Task inputs:
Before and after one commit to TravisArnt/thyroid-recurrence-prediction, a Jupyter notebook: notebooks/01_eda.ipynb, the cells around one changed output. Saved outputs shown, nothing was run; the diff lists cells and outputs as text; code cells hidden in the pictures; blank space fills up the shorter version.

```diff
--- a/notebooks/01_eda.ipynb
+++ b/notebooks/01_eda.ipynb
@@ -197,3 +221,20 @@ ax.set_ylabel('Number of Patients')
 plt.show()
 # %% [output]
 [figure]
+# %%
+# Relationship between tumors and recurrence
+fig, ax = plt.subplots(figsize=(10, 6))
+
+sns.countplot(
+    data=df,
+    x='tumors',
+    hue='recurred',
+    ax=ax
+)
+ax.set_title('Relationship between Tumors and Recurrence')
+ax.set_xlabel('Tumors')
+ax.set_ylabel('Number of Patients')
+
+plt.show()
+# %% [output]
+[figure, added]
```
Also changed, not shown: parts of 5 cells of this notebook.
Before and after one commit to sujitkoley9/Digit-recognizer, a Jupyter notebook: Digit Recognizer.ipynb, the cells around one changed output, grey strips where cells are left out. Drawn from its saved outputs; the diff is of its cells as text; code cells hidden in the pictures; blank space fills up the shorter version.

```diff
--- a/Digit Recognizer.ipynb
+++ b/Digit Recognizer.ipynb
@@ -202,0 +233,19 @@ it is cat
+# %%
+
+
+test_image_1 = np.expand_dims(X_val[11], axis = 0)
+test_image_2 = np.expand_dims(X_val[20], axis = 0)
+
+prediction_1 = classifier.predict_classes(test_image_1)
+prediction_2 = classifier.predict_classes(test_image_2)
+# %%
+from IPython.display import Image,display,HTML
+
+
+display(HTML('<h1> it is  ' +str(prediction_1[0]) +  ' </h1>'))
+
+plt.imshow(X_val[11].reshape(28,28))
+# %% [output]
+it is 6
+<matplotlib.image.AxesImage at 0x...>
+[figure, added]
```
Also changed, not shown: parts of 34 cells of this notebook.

Aim of the task:
Your answer should be a single number: the count of lines in the entries that contain "output".

Your response:
5